- **DATASET ENTRIES**:
■ ■ ■

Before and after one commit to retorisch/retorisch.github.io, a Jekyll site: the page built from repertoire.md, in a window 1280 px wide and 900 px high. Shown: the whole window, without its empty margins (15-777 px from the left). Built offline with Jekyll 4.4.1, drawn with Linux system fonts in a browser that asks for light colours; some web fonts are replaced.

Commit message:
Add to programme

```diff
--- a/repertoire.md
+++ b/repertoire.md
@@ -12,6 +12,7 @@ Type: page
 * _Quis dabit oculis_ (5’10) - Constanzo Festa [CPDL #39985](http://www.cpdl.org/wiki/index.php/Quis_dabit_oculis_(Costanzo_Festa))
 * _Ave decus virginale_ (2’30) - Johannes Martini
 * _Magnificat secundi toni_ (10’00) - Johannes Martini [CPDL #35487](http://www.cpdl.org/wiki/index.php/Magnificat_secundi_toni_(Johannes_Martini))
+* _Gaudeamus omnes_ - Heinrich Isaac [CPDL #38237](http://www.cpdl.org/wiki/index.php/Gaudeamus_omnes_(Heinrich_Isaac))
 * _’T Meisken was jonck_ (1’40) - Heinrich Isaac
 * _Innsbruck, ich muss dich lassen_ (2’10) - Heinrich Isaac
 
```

■ ■ ■

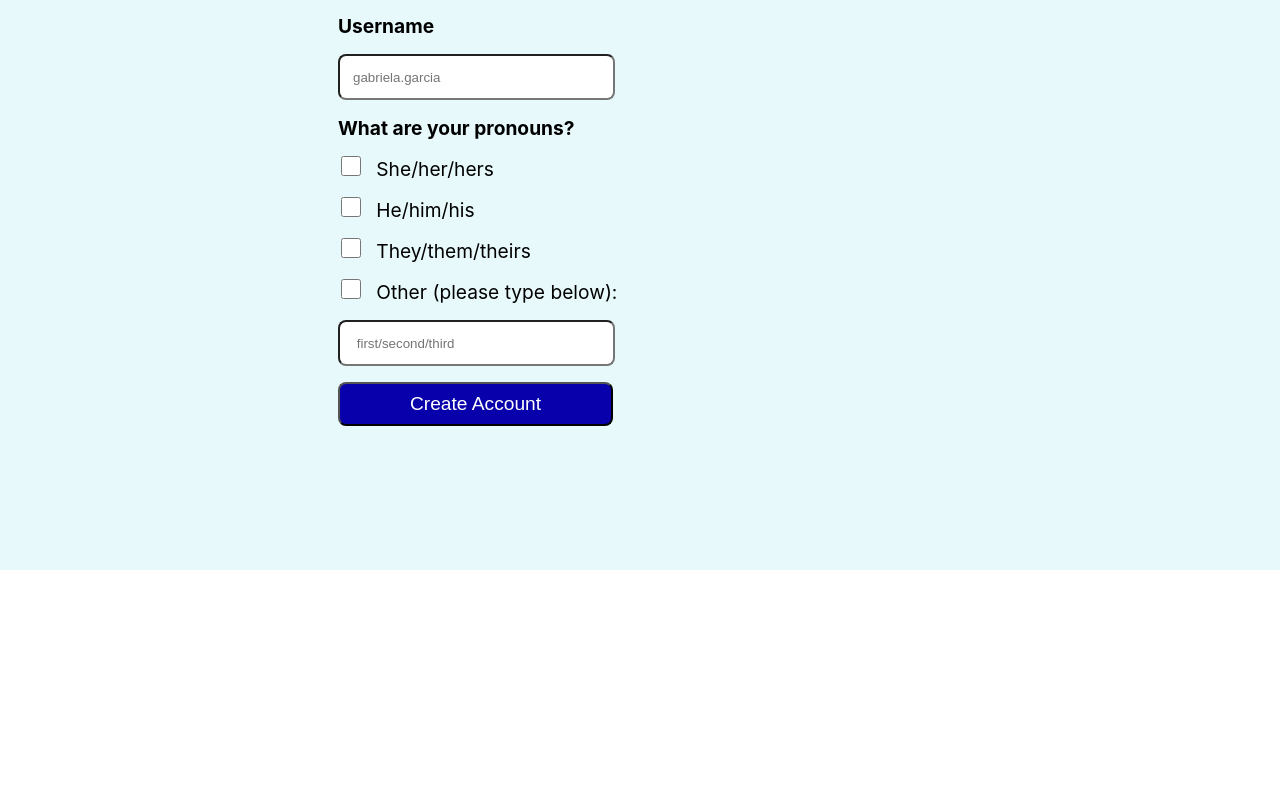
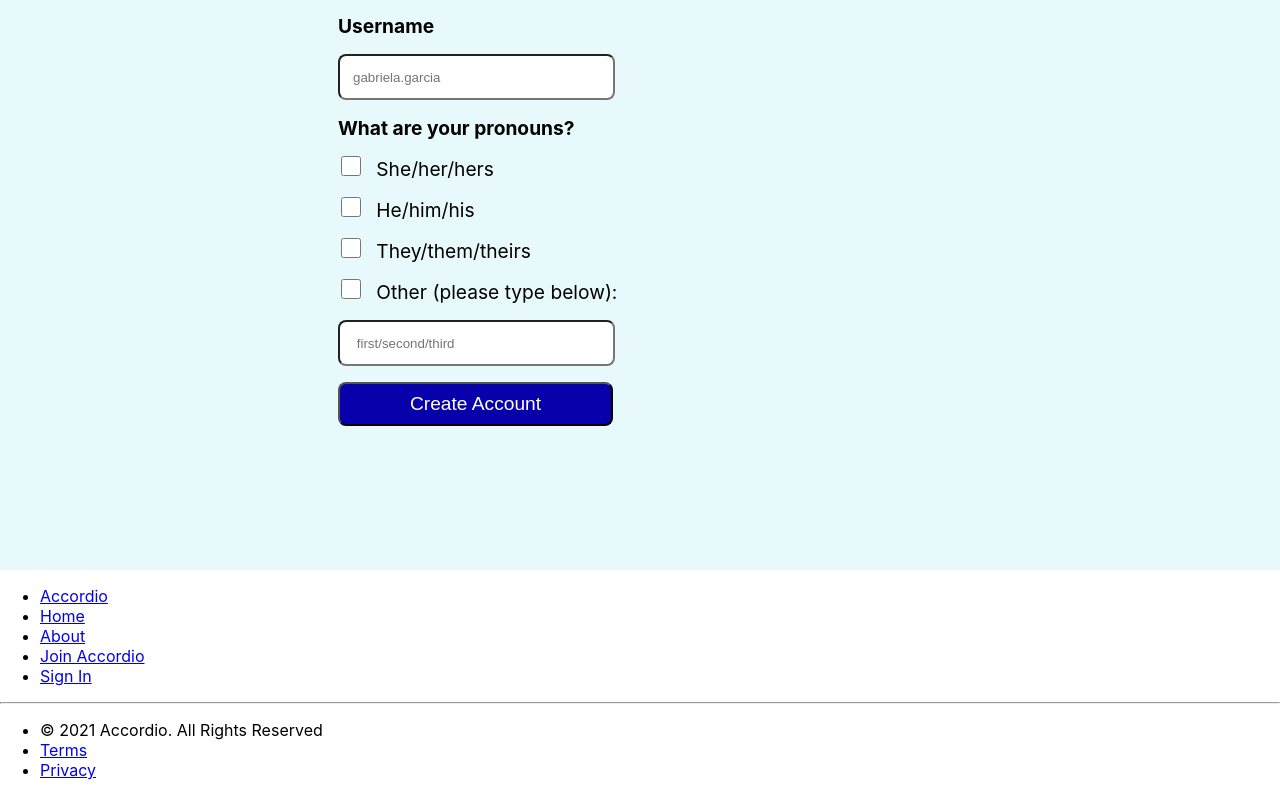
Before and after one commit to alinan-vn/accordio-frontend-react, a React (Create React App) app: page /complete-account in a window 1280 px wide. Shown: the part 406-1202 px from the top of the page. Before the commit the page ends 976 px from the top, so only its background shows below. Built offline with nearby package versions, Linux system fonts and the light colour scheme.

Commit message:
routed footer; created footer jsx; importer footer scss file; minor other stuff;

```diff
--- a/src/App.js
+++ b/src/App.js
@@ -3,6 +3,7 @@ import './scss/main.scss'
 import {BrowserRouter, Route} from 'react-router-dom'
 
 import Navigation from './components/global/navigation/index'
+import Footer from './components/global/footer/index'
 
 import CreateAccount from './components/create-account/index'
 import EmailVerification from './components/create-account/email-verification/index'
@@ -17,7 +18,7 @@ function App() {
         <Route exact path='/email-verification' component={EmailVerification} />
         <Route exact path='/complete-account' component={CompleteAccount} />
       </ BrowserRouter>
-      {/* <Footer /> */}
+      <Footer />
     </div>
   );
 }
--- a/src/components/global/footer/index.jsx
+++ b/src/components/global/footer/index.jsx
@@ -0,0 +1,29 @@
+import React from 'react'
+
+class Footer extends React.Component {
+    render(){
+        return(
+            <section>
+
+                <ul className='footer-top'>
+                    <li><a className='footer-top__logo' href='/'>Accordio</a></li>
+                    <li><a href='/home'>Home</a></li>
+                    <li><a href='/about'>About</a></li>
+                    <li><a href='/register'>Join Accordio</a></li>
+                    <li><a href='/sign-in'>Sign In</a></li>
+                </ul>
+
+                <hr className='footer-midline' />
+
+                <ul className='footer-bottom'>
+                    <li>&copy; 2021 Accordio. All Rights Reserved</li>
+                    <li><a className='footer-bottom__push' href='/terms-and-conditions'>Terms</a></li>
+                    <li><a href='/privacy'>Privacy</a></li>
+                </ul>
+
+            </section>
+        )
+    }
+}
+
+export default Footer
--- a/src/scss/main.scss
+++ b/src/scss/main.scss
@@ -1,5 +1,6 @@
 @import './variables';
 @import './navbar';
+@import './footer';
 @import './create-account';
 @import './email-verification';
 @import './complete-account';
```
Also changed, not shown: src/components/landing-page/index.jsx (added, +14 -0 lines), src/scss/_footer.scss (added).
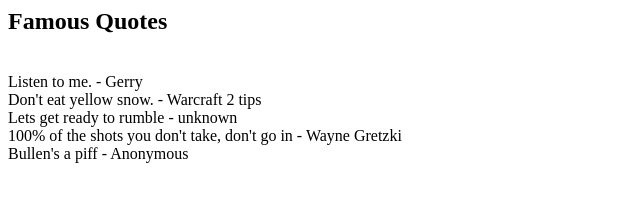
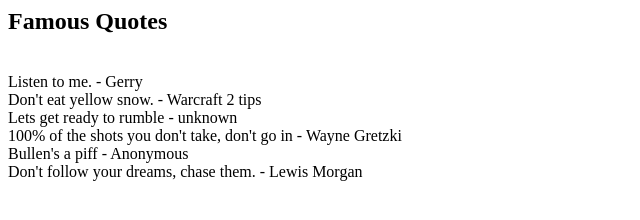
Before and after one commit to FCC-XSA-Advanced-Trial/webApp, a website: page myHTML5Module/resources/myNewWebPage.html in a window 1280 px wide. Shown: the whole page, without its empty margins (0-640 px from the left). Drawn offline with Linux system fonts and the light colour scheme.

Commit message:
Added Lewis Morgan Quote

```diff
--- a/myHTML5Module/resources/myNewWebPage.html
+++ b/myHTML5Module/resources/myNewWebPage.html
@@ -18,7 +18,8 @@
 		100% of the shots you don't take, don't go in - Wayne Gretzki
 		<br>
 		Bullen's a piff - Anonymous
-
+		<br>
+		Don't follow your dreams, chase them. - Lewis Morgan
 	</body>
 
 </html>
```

■ ■ ■

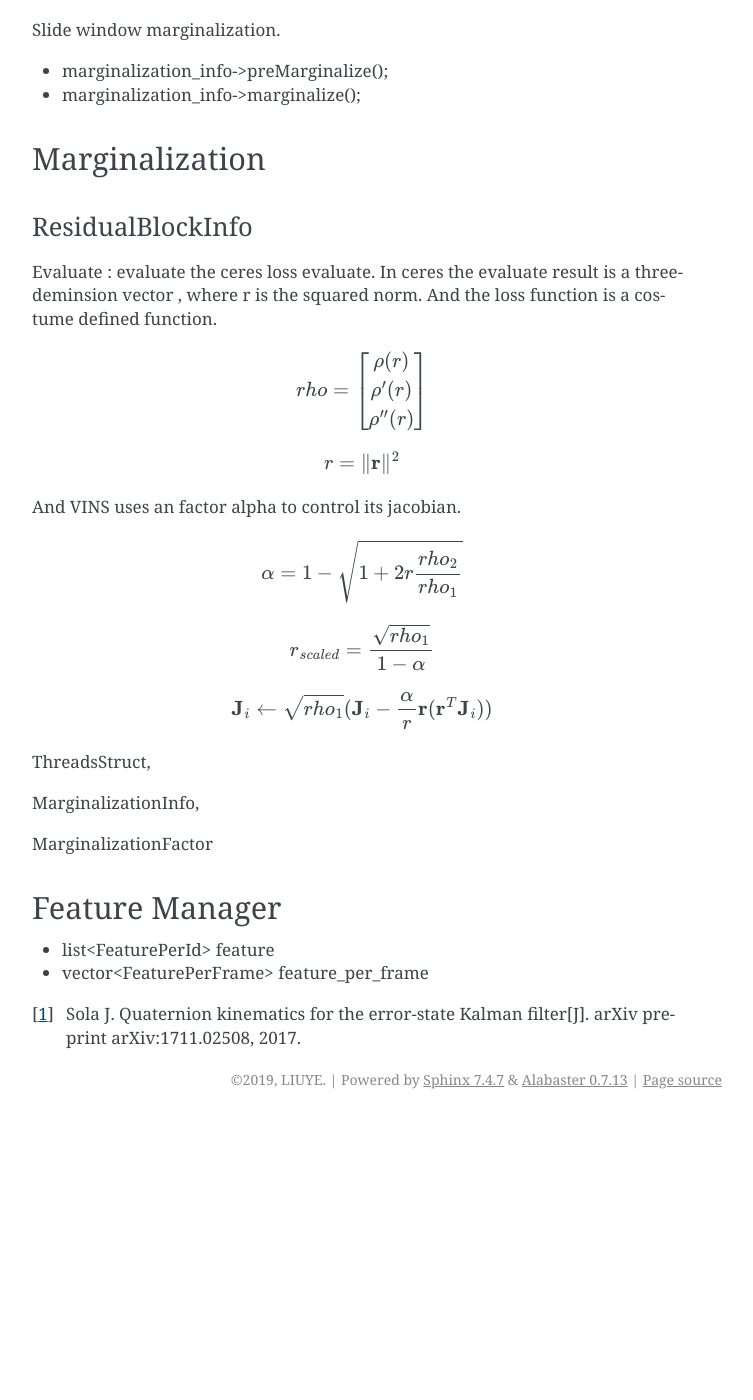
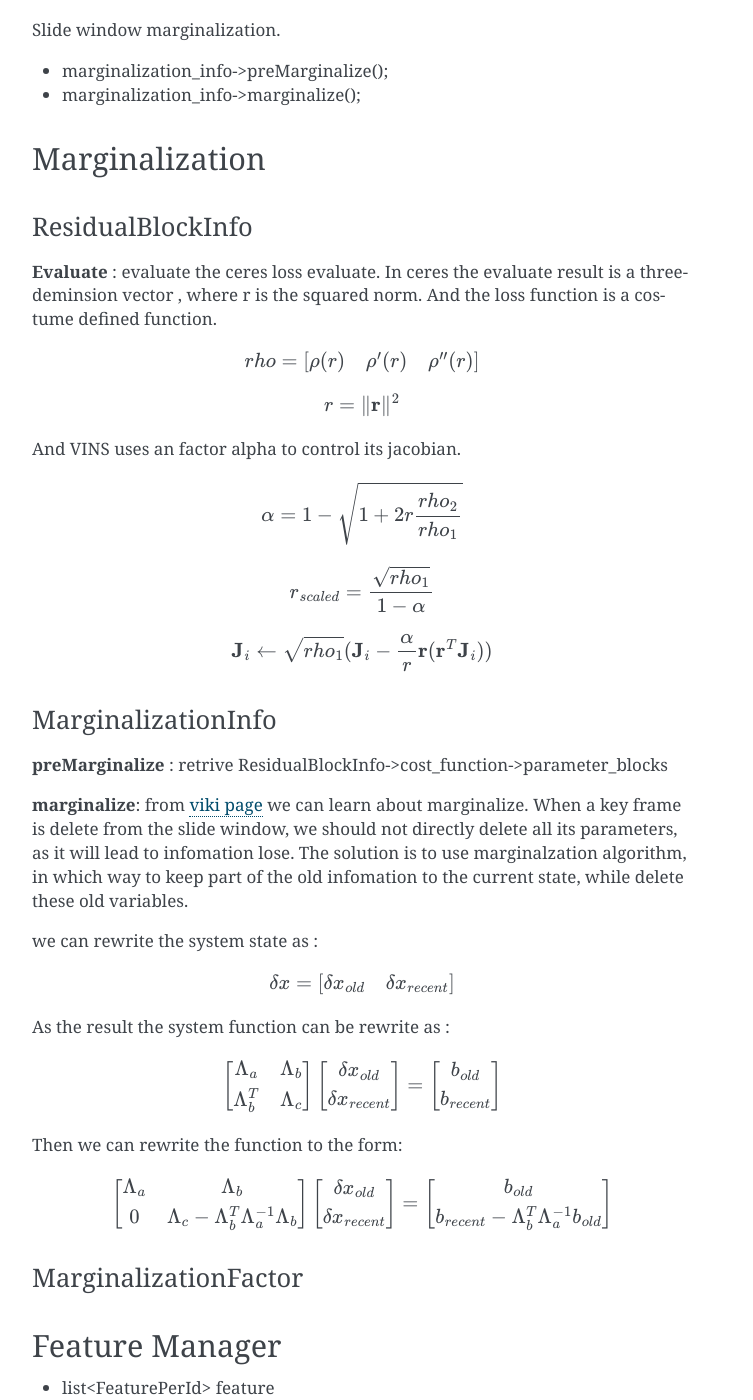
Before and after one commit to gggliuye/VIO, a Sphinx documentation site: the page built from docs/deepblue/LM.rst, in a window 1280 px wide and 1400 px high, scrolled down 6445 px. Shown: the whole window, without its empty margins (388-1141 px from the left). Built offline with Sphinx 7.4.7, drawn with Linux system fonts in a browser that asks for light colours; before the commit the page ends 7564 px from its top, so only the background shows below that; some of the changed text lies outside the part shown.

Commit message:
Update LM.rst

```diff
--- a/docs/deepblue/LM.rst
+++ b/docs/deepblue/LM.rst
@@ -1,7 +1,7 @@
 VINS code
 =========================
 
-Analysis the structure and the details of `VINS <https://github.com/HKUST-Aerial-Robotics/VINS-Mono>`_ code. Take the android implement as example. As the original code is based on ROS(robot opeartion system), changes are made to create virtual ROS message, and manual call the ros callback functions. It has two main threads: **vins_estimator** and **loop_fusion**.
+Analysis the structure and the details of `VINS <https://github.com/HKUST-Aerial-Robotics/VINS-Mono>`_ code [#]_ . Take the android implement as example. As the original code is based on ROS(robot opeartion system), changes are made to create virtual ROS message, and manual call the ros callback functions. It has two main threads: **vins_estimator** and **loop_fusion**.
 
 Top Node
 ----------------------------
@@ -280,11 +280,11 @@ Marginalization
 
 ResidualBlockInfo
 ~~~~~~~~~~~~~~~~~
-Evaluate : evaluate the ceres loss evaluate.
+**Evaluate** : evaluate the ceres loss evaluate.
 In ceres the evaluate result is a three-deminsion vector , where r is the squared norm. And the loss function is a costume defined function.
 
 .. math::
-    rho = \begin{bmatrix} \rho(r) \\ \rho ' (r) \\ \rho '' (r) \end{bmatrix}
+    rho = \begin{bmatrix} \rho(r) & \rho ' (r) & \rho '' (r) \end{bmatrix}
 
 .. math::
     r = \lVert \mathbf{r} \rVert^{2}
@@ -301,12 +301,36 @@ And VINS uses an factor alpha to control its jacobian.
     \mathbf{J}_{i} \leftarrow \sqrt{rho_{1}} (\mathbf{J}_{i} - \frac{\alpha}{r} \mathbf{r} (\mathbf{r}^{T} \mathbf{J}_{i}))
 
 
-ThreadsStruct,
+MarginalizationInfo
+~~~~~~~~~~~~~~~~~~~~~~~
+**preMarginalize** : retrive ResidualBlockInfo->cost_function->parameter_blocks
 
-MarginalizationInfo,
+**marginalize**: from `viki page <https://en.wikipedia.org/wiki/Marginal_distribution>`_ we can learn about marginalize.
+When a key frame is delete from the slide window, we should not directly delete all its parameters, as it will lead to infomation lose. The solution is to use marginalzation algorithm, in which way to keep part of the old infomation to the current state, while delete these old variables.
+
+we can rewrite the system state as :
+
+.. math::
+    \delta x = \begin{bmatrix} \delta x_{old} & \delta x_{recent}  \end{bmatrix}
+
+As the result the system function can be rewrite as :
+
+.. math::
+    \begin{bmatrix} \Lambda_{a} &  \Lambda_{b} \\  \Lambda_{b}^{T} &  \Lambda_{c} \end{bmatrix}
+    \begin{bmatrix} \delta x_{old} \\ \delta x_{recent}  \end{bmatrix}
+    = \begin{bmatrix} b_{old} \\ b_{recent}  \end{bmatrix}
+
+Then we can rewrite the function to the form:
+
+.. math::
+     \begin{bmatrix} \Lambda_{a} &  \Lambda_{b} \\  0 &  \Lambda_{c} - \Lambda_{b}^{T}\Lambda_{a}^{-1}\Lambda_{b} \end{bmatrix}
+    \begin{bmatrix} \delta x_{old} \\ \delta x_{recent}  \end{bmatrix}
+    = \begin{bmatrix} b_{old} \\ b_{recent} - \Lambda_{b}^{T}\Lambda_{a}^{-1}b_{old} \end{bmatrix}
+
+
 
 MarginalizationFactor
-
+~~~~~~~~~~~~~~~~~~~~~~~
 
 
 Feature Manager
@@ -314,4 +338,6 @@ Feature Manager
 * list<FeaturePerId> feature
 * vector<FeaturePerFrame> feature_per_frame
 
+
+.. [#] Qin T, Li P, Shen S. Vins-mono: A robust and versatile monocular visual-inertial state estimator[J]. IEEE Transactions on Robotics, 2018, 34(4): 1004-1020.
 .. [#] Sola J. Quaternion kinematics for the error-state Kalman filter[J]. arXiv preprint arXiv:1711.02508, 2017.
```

■ ■ ■

Throughout the data above, copy all lines where the word "begin" is found.

- **SOLUTION BELOW**:
-    rho = \begin{bmatrix} \rho(r) \\ \rho ' (r) \\ \rho '' (r) \end{bmatrix}
+    rho = \begin{bmatrix} \rho(r) & \rho ' (r) & \rho '' (r) \end{bmatrix}
+    \delta x = \begin{bmatrix} \delta x_{old} & \delta x_{recent}  \end{bmatrix}
+    \begin{bmatrix} \Lambda_{a} &  \Lambda_{b} \\  \Lambda_{b}^{T} &  \Lambda_{c} \end{bmatrix}
+    \begin{bmatrix} \delta x_{old} \\ \delta x_{recent}  \end{bmatrix}
+    = \begin{bmatrix} b_{old} \\ b_{recent}  \end{bmatrix}
+     \begin{bmatrix} \Lambda_{a} &  \Lambda_{b} \\  0 &  \Lambda_{c} - \Lambda_{b}^{T}\Lambda_{a}^{-1}\Lambda_{b} \end{bmatrix}
+    \begin{bmatrix} \delta x_{old} \\ \delta x_{recent}  \end{bmatrix}
+    = \begin{bmatrix} b_{old} \\ b_{recent} - \Lambda_{b}^{T}\Lambda_{a}^{-1}b_{old} \end{bmatrix}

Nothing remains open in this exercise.